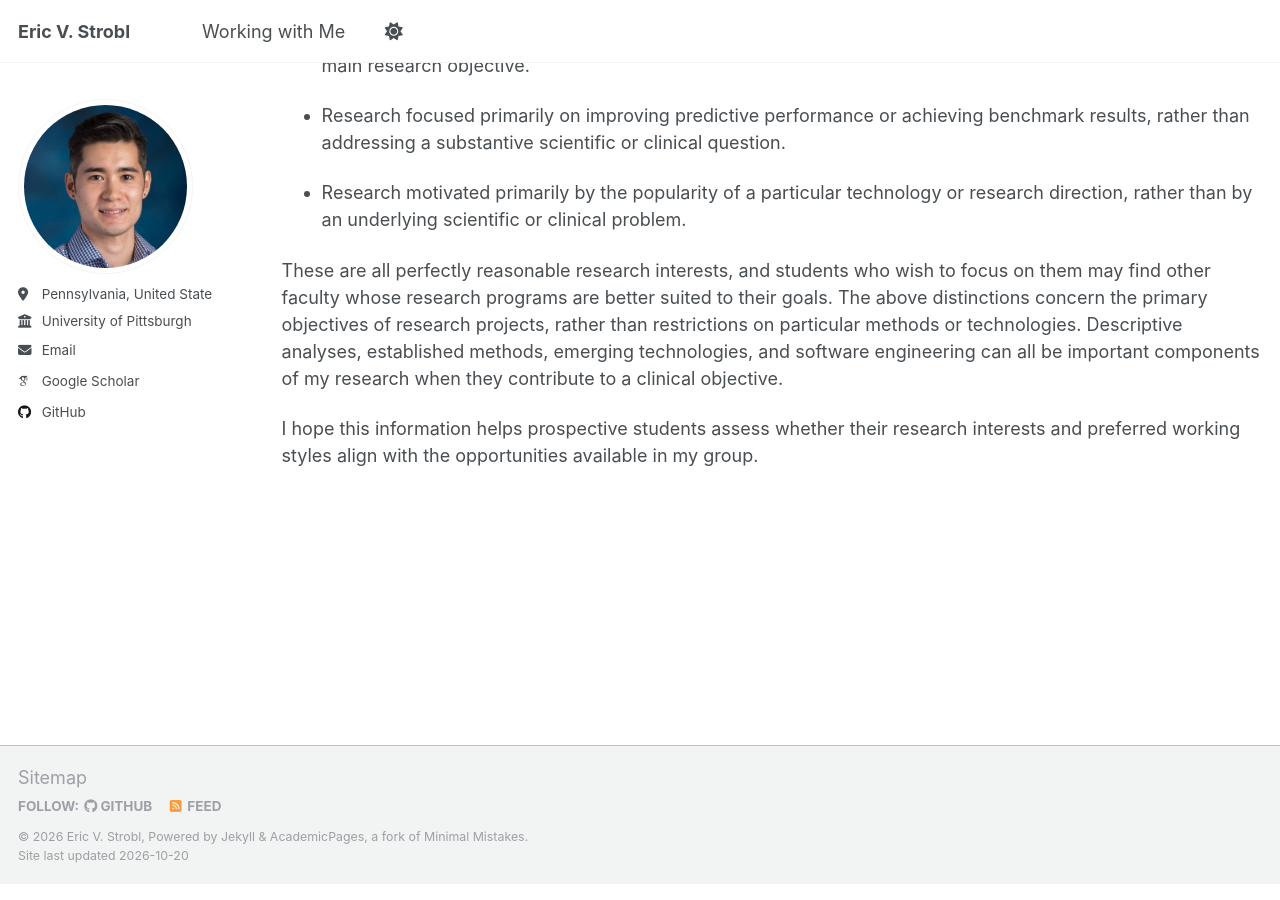
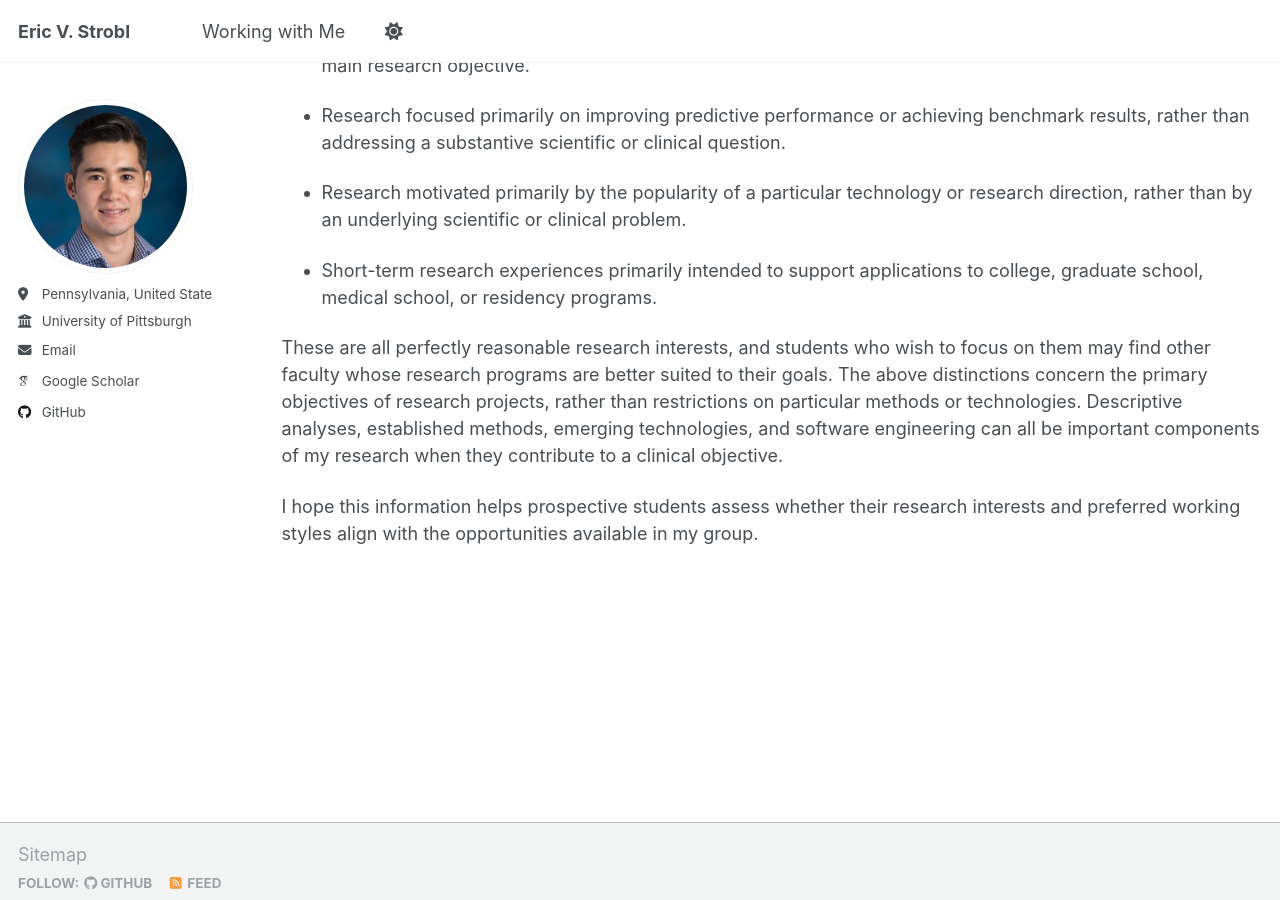
Before and after one commit to ericstrobl/ericstrobl.github.io, a Jekyll site: the page built from _pages/workingwithme.md, in a window 1280 px wide and 900 px high, scrolled down 1537 px. Built offline with Jekyll 4.4.1, drawn with Linux system fonts in a browser that asks for light colours; some web fonts are replaced; a script that is not in the unit is left out.

Commit message:
Update workingwithme.md

```diff
--- a/_pages/workingwithme.md
+++ b/_pages/workingwithme.md
@@ -56,6 +56,8 @@ The following areas are generally not the primary focus of my research group:
 
 - Research motivated primarily by the popularity of a particular technology or research direction, rather than by an underlying scientific or clinical problem.
 
+- Short-term research experiences primarily intended to support applications to college, graduate school, medical school, or residency programs.
+
 These are all perfectly reasonable research interests, and students who wish to focus on them may find other faculty whose research programs are better suited to their goals. The above distinctions concern the primary objectives of research projects, rather than restrictions on particular methods or technologies. Descriptive analyses, established methods, emerging technologies, and software engineering can all be important components of my research when they contribute to a clinical objective.
 
 I hope this information helps prospective students assess whether their research interests and preferred working styles align with the opportunities available in my group.
```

### Exercise
The answer is the listing above repeated verbatim, minus its images.

### Response to the exercise
Before and after one commit to ericstrobl/ericstrobl.github.io, a Jekyll site: the page built from _pages/workingwithme.md, in a window 1280 px wide and 900 px high, scrolled down 1537 px. Built offline with Jekyll 4.4.1, drawn with Linux system fonts in a browser that asks for light colours; some web fonts are replaced; a script that is not in the unit is left out.

Commit message:
Update workingwithme.md

```diff
--- a/_pages/workingwithme.md
+++ b/_pages/workingwithme.md
@@ -56,6 +56,8 @@ The following areas are generally not the primary focus of my research group:
 
 - Research motivated primarily by the popularity of a particular technology or research direction, rather than by an underlying scientific or clinical problem.
 
+- Short-term research experiences primarily intended to support applications to college, graduate school, medical school, or residency programs.
+
 These are all perfectly reasonable research interests, and students who wish to focus on them may find other faculty whose research programs are better suited to their goals. The above distinctions concern the primary objectives of research projects, rather than restrictions on particular methods or technologies. Descriptive analyses, established methods, emerging technologies, and software engineering can all be important components of my research when they contribute to a clinical objective.
 
 I hope this information helps prospective students assess whether their research interests and preferred working styles align with the opportunities available in my group.
```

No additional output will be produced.